Prepare: Review the relevant research. If the reporter’s story is grounded in a specific research article by a different researcher, ask for a copy.
Accurate: Stay true to what the science says and don’t overstate the implications. Back up what you say with data. (It helps to have at least three evidence-based articles to back up what you say.)
Comprehensible: Avoid jargon and use easy-to-understand comparisons. Have three key points you would like to make.

“I like speaking with health reporters about stress and psychological issues since they have a good grasp of the material,” she says. “In addition, because I always prepare a few journal articles for the interview, I offer to email those to them if they would like the info. Many are interested.”
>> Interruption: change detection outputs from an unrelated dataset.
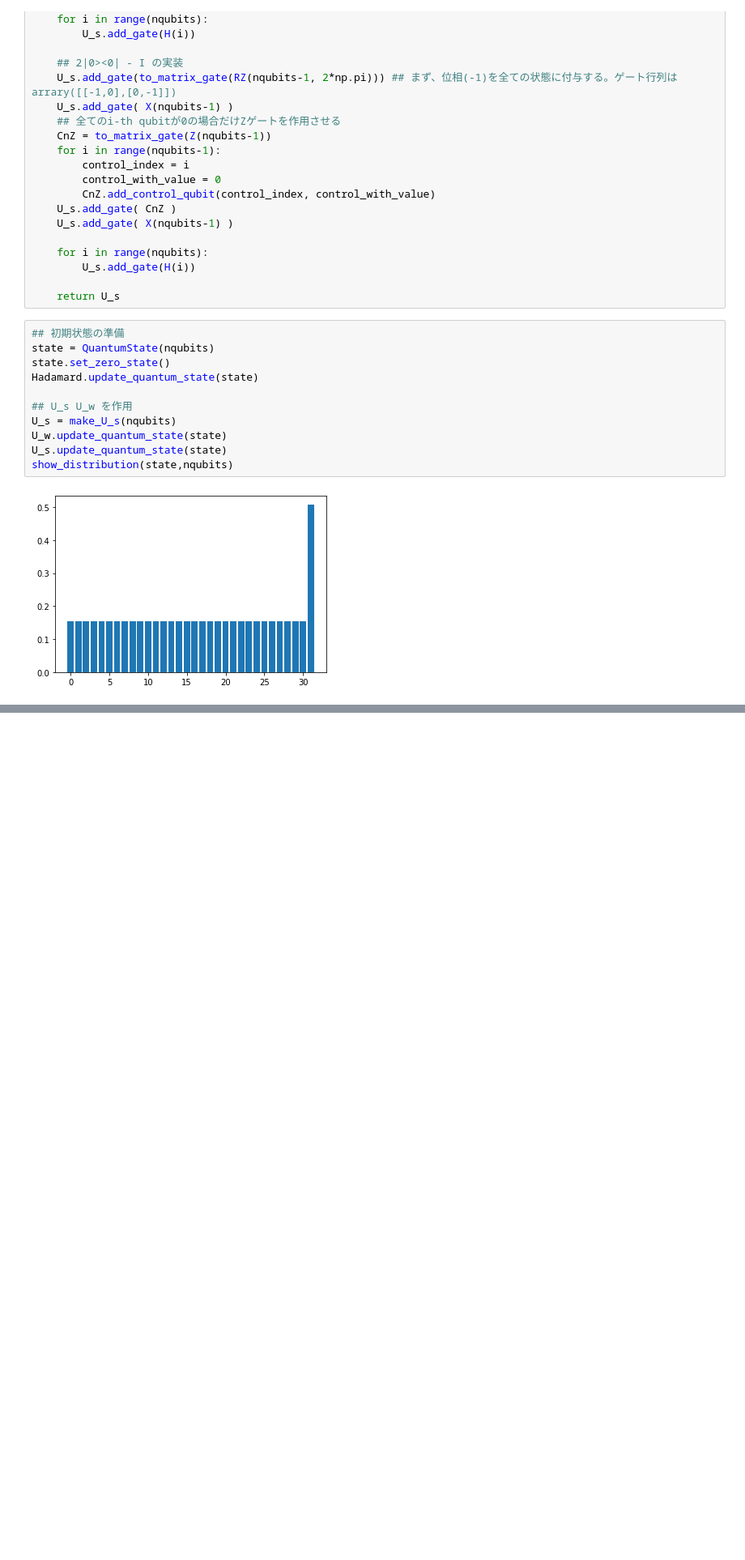
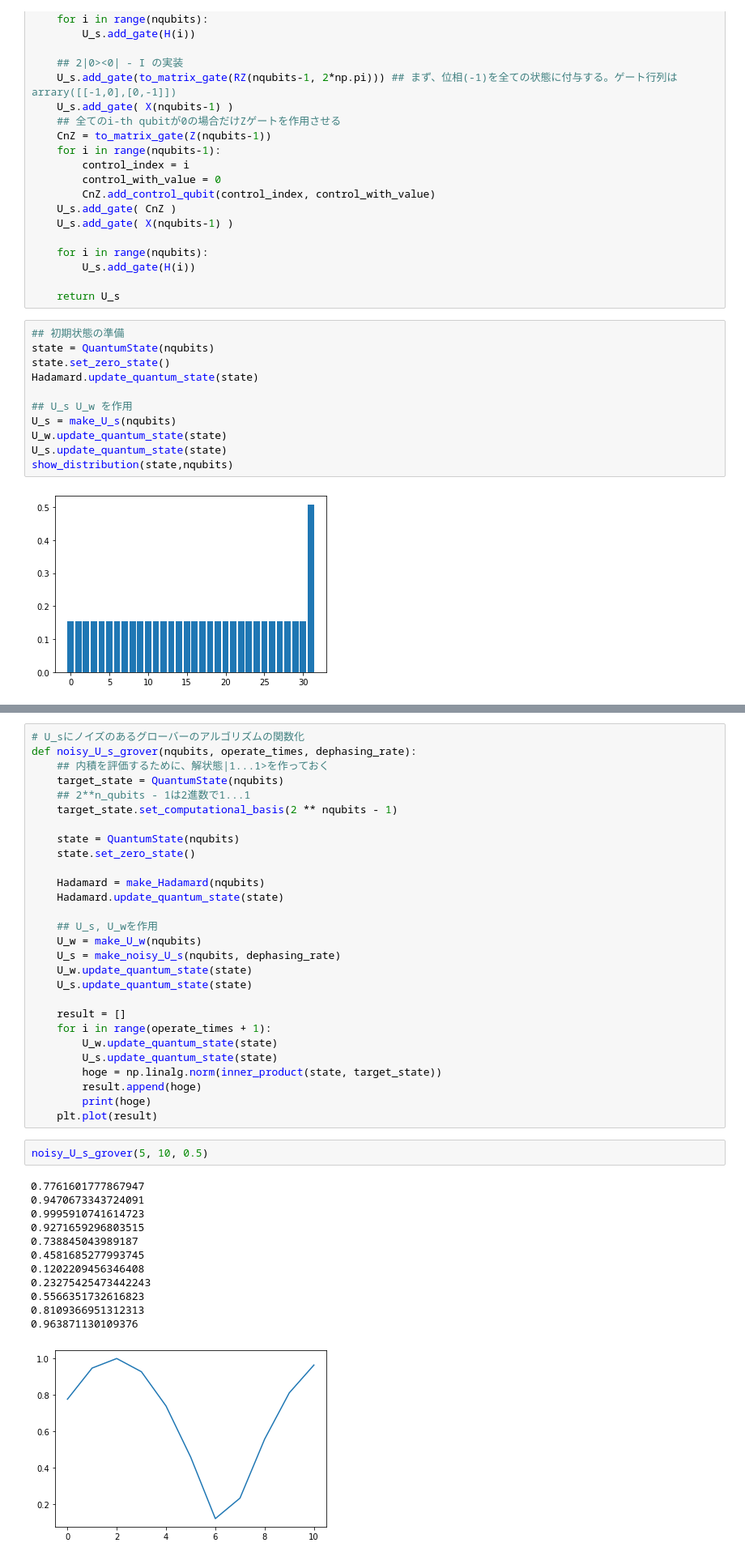
Before and after one commit to KaitoMuraoka/BasicQuantumAlgorithm, a Jupyter notebook: main/First.ipynb, the cells around one changed output, grey strips where cells are left out. Shown at 81% size. Saved outputs shown, nothing was run; the diff lists cells and outputs as text; blank space fills up the shorter version.

```diff
--- a/main/First.ipynb
+++ b/main/First.ipynb
@@ -159,0 +312,43 @@ plt.plot(result)
+# %%
+# U_sにノイズのあるグローバーのアルゴリズムの関数化
+def noisy_U_s_grover(nqubits, operate_times, dephasing_rate):
+    ## 内積を評価するために、解状態|1...1>を作っておく
+    target_state = QuantumState(nqubits)
+    ## 2**n_qubits - 1は2進数で1...1
+    target_state.set_computational_basis(2 ** nqubits - 1)
+
+    state = QuantumState(nqubits)
+    state.set_zero_state()
+
+    Hadamard = make_Hadamard(nqubits)
+    Hadamard.update_quantum_state(state)
+
+    ## U_s, U_wを作用
+    U_w = make_U_w(nqubits)
+    U_s = make_noisy_U_s(nqubits, dephasing_rate)
+    U_w.update_quantum_state(state)
+    U_s.update_quantum_state(state)
+
+    result = []
+    for i in range(operate_times + 1):
+        U_w.update_quantum_state(state)
+        U_s.update_quantum_state(state)
+        hoge = np.linalg.norm(inner_product(state, target_state))
+        result.append(hoge)
+        print(hoge)
+    plt.plot(result)
+# %%
+noisy_U_s_grover(5, 10, 0.5)
+# %% [output]
+0.7761601777867947
+0.9470673343724091
+0.9995910741614723
+0.9271659296803515
+0.738845043989187
+0.4581685277993745
+0.1202209456346408
+0.23275425473442243
+0.5566351732616823
+0.8109366951312313
+0.963871130109376
+[figure, added]
```
Also changed, not shown: parts of 14 cells of this notebook.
Durvasula notes how important it is to understand the pressures journalists face, including “tight deadlines, a constantly breaking news cycle, editors who want what they want, or producers who want what they want, playing to the prurient and entertainment desires of an audience, and quick soundbites. They also want actionable takeaways …. They want us to take science and turn it into something digestible.”

At the same time, the onus is often on the psychologist to explain his or her work in terms the reporter will understand. “Make sure you disabuse them of rookie research interpretation mistakes (e.g., causation and correlation, third variables, sampling issues, dangers of generalizing), but you need to do it in a way that is user-friendly,” she says. “For example, if they mistake a correlational finding such as eating sugar causes sleep problems during final exams for students, you need to help them see that final exams are a stressful time, students often will have disrupted sleep because of workload stress, and that poor food choices are also part and parcel of that time.”

Her other tips echo Alvord’s, but she added a few others. “If journalists give you source material, read it. … Know what they are asking you about. Basically, always be prepared.”

Ferguson notes the importance of checking out journalists before agreeing to talk to them. “What is their likely angle? Do they have a track record of doing good work or having an ax to grind?” he says. “It’s OK to turn down some media requests that may be dubious.”

Additionally, if a reporter asks you to respond via email – essentially doing the interview in writing – do a good job with your answers. “They will often lift your words and won’t even wordsmith them (and will obviously attribute to you),” Durvasula says. “If it is not well-written, it is not a nice reflection of you.”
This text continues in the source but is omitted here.